## Problem to solve
Search the records below for the word "FormEvent", then return every line where it appears.
==========
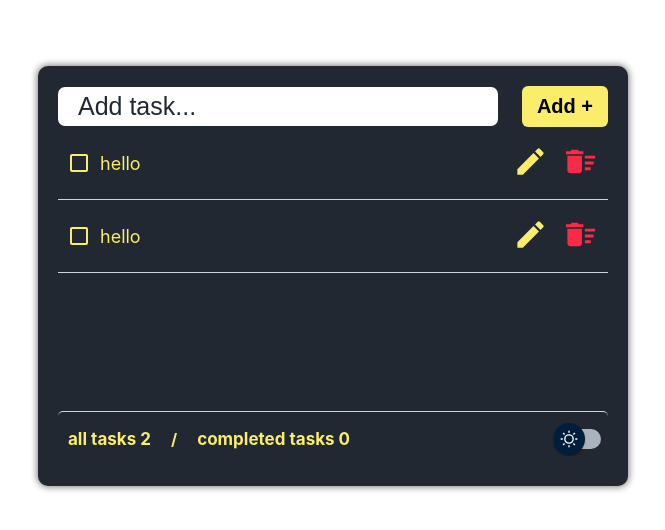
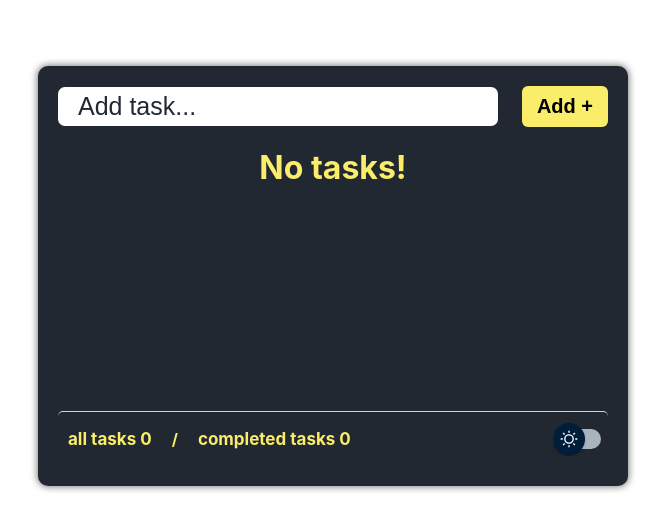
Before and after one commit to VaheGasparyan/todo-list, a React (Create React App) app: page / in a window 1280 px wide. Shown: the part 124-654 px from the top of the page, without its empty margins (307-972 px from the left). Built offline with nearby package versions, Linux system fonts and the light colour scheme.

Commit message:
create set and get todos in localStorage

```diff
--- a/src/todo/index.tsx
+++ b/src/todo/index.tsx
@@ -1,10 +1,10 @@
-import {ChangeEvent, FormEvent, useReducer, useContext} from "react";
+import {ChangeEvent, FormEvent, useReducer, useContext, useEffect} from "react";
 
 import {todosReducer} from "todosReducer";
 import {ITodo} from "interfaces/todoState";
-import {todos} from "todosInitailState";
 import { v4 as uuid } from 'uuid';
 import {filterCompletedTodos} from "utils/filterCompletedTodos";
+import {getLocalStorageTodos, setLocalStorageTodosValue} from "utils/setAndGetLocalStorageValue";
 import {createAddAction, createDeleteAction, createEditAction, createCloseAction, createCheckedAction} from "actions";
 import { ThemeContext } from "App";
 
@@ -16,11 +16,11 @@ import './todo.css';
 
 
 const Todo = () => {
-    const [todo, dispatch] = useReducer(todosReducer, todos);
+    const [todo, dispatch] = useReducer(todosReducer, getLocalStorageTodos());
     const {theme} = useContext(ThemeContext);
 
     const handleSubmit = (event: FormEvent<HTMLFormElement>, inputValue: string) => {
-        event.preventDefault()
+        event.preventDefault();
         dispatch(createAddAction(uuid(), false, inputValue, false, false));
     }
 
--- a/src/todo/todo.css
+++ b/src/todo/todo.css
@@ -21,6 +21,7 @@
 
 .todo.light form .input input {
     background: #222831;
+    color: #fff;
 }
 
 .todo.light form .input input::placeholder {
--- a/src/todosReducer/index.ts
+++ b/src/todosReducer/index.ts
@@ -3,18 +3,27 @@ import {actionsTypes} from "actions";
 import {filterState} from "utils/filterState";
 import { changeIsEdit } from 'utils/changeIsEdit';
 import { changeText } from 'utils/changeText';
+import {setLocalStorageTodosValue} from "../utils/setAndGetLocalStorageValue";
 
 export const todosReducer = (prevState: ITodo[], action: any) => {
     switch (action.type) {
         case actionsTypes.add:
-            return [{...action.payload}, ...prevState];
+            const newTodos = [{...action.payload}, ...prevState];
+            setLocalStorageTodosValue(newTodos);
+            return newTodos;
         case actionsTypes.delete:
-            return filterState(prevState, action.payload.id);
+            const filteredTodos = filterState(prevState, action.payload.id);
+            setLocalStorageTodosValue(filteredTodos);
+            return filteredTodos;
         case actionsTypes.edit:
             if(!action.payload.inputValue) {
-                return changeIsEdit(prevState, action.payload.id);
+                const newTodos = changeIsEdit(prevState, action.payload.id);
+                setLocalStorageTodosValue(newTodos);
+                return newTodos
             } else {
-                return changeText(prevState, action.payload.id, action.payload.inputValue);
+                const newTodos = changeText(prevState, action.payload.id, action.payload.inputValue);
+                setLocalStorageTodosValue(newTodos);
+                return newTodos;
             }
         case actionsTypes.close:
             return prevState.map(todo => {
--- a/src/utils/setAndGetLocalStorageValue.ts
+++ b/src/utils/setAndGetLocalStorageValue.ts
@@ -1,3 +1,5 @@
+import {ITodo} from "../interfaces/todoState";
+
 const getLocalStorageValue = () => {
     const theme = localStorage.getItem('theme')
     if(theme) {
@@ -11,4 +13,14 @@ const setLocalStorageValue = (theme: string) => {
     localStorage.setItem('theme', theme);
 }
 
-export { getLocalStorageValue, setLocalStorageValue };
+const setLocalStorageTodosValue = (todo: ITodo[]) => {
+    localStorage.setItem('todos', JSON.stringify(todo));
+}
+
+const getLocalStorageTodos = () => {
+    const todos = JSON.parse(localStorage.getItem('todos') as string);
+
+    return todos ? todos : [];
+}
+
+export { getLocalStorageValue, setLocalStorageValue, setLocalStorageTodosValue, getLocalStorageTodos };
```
==========
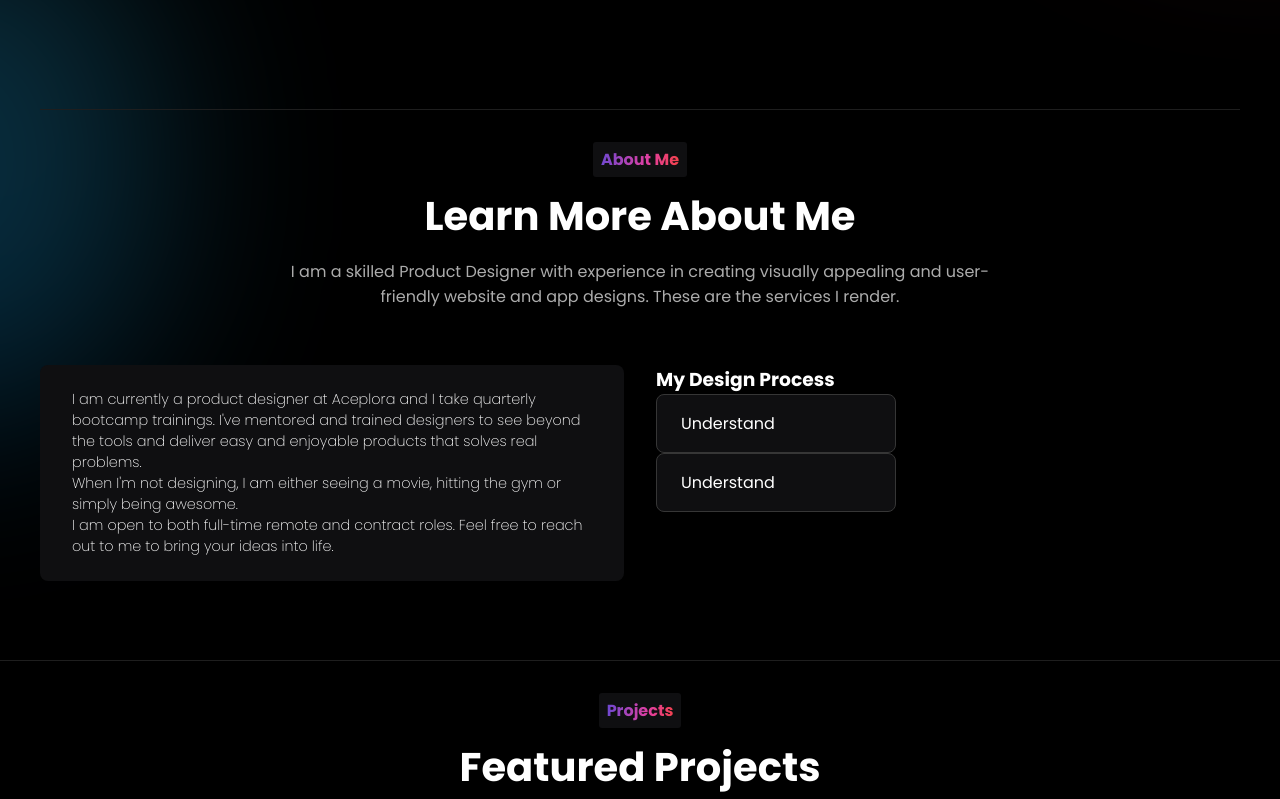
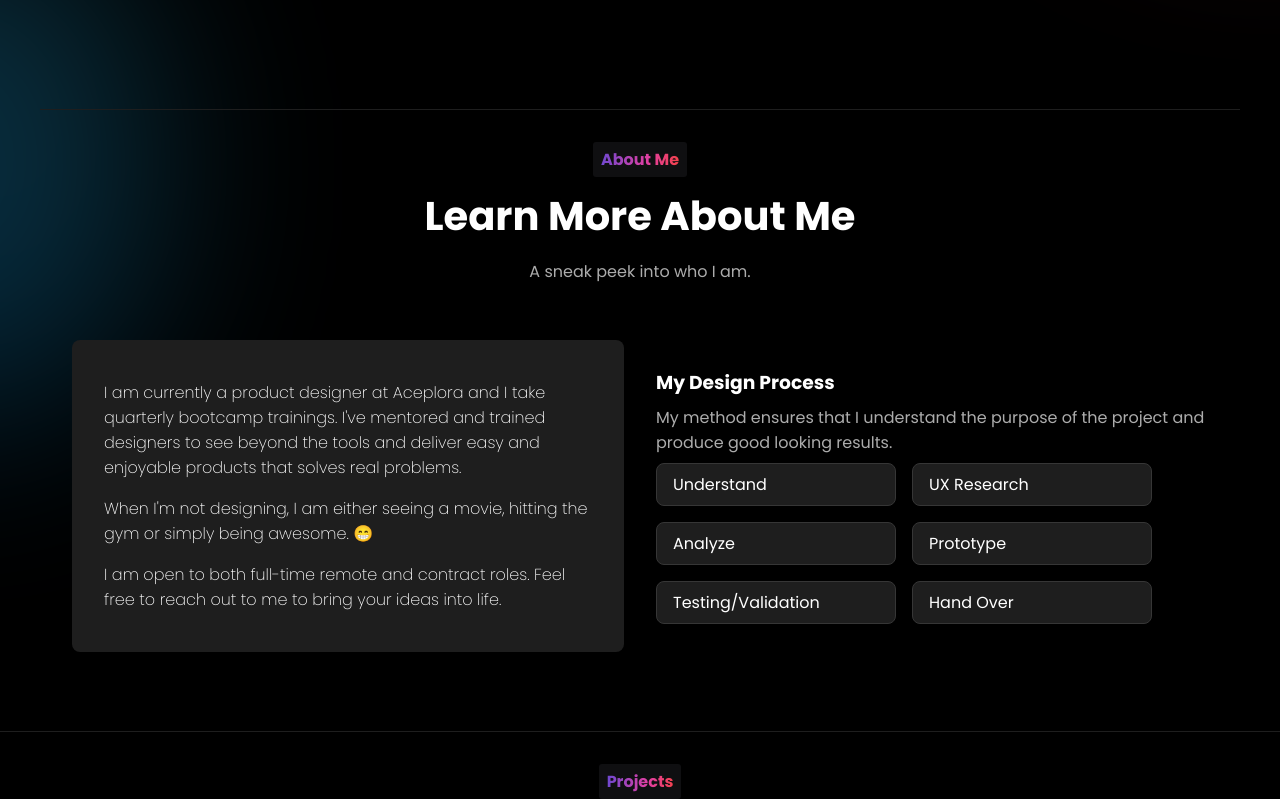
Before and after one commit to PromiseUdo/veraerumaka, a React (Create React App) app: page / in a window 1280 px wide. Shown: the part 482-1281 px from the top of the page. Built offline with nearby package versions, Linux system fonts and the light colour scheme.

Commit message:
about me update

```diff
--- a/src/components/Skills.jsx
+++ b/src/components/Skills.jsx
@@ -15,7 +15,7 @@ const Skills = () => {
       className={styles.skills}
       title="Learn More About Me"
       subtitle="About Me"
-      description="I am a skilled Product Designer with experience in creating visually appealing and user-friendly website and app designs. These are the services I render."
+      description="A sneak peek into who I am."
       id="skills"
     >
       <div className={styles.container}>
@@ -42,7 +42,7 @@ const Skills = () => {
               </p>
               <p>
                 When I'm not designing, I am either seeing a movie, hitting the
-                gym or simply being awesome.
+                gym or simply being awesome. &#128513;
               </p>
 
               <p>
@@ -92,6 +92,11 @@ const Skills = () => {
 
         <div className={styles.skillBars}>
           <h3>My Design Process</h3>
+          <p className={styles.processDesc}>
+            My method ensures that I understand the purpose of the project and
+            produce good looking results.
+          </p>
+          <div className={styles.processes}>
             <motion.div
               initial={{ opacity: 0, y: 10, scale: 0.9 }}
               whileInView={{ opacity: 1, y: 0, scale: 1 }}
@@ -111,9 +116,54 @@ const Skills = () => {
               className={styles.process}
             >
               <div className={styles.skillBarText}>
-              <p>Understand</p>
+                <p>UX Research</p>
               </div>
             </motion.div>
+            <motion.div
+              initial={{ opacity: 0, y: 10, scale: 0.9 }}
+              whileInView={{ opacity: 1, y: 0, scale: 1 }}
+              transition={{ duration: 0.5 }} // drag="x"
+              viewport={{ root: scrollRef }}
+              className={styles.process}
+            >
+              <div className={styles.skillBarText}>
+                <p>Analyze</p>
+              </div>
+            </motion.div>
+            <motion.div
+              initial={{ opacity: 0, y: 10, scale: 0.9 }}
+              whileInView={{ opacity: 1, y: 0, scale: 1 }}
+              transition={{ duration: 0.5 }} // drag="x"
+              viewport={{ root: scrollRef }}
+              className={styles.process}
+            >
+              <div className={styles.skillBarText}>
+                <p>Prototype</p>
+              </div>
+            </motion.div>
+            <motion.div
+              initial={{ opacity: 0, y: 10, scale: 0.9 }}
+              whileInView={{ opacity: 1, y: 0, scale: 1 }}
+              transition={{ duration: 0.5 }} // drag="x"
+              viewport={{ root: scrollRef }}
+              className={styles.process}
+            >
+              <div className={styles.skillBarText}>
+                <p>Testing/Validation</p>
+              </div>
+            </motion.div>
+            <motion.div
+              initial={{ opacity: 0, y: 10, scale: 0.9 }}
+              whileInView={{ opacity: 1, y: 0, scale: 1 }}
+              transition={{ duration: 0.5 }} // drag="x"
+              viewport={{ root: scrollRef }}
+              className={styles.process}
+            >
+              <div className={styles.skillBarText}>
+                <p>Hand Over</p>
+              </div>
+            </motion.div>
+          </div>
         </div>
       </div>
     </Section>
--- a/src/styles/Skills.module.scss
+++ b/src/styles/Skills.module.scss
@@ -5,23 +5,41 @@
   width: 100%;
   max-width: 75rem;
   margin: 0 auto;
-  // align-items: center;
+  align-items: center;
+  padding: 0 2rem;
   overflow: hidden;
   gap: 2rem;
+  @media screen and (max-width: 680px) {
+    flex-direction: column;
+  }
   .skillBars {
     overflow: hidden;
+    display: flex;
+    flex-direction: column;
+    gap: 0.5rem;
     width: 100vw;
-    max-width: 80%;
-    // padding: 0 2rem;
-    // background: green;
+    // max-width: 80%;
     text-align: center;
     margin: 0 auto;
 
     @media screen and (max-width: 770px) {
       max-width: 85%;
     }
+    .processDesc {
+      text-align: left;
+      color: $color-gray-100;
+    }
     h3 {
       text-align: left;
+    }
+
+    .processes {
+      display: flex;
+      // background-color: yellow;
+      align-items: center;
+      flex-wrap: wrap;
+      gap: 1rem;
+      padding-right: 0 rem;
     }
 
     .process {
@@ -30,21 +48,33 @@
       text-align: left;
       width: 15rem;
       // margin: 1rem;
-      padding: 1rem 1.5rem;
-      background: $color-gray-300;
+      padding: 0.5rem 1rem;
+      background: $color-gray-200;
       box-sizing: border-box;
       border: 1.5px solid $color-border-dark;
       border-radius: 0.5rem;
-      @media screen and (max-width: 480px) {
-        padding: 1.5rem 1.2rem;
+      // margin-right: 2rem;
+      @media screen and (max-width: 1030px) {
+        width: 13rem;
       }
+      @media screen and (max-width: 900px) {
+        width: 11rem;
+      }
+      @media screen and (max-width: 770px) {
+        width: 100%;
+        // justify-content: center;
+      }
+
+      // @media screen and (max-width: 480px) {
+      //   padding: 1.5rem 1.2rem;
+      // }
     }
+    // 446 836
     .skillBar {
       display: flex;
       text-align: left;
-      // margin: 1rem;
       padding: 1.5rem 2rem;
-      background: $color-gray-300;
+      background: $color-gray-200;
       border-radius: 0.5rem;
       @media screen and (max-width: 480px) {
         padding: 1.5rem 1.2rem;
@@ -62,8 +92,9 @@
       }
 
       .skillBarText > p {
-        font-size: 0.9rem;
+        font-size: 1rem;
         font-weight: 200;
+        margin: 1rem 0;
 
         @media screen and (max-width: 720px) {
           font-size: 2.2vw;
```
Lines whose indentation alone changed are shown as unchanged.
==========
## Answer to this problem
-import {ChangeEvent, FormEvent, useReducer, useContext} from "react";
+import {ChangeEvent, FormEvent, useReducer, useContext, useEffect} from "react";
     const handleSubmit = (event: FormEvent<HTMLFormElement>, inputValue: string) => {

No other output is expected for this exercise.